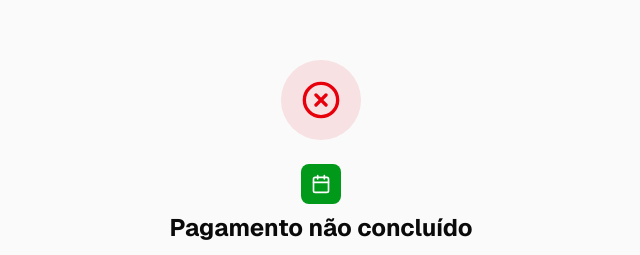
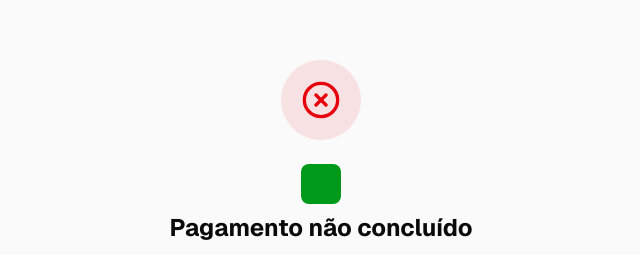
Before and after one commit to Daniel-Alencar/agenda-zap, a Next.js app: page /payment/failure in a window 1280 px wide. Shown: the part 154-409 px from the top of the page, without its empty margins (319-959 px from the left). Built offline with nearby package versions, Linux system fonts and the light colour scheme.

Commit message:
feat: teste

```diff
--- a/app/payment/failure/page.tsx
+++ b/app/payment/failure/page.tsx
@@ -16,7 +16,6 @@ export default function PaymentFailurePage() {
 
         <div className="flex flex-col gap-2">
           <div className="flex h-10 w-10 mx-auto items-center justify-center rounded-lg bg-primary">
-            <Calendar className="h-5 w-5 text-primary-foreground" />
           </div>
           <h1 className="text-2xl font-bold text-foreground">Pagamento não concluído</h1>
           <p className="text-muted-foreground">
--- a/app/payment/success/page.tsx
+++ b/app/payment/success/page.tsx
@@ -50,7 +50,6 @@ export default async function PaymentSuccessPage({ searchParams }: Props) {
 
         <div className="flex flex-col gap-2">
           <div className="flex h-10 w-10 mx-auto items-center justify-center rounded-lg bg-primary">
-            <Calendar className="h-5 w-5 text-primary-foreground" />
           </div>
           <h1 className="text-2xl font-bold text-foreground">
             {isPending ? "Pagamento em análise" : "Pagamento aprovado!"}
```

--

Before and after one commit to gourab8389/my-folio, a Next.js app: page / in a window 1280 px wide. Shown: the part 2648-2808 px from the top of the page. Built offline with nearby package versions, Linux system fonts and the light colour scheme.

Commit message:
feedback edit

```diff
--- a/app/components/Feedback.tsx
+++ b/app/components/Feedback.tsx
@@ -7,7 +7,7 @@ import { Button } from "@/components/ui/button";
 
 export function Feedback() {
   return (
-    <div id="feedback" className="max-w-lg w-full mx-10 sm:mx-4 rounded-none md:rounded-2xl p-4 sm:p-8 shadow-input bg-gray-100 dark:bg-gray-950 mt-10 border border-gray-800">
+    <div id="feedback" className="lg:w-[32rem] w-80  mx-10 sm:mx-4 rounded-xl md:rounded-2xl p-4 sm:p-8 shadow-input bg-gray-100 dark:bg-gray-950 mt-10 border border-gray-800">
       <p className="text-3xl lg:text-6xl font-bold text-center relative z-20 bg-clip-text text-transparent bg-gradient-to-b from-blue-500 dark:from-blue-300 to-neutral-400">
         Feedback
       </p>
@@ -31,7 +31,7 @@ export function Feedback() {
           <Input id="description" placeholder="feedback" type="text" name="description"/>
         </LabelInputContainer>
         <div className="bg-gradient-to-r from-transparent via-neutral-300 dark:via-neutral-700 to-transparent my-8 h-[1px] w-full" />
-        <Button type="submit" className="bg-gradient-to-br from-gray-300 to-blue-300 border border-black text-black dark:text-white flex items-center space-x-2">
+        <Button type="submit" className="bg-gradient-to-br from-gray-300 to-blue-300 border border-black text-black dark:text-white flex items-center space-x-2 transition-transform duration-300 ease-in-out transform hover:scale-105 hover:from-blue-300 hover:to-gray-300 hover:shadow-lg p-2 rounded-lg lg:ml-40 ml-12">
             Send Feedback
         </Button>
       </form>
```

* * *

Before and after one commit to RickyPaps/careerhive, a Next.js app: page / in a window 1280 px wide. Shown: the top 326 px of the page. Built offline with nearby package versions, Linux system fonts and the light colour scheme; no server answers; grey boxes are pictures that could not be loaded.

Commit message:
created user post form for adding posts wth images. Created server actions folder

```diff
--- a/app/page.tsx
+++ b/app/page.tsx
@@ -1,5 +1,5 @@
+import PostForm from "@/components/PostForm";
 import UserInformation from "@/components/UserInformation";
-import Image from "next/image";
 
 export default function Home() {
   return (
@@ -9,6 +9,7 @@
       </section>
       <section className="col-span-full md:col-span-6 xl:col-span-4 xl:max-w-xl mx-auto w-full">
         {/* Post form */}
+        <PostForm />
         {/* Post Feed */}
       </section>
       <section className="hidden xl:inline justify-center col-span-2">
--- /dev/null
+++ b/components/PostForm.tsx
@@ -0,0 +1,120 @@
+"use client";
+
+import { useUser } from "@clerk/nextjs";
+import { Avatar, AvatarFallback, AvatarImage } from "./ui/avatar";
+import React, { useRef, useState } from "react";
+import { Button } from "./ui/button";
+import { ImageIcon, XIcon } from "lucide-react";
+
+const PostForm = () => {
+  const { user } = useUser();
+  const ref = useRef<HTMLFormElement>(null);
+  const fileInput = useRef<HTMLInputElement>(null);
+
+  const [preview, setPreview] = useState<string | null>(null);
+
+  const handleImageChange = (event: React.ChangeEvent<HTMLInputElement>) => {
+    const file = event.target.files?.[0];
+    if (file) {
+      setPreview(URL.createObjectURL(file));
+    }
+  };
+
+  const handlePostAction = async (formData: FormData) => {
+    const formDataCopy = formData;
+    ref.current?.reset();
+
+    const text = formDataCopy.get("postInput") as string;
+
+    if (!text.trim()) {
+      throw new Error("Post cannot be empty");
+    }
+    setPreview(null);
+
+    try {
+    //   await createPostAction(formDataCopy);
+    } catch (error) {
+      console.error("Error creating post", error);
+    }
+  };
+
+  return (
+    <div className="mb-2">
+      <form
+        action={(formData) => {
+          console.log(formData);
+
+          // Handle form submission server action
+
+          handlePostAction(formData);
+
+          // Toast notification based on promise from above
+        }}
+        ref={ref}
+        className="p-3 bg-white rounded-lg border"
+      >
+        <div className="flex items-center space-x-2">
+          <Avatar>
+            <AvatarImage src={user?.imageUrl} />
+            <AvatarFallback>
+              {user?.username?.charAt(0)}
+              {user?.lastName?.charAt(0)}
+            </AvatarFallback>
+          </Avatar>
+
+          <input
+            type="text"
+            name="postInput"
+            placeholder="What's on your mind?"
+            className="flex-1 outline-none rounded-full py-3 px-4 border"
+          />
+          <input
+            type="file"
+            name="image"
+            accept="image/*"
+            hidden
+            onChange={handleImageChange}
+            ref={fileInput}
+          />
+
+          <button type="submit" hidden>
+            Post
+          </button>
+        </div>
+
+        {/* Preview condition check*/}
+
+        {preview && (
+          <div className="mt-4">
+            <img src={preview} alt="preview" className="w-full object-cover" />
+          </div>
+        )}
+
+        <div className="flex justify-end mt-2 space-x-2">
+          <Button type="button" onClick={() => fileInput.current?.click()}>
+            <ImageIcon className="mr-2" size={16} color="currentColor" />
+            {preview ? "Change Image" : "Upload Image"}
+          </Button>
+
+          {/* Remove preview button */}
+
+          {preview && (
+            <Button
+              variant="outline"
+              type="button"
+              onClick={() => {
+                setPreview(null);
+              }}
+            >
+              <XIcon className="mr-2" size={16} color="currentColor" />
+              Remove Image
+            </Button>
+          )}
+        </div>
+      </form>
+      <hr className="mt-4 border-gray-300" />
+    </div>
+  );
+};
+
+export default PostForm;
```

PROBLEM DETAILS - Determine the number of lines in the preceding data that contain the word "null". Reply with that number only.

EXERCISE SOLUTION - 6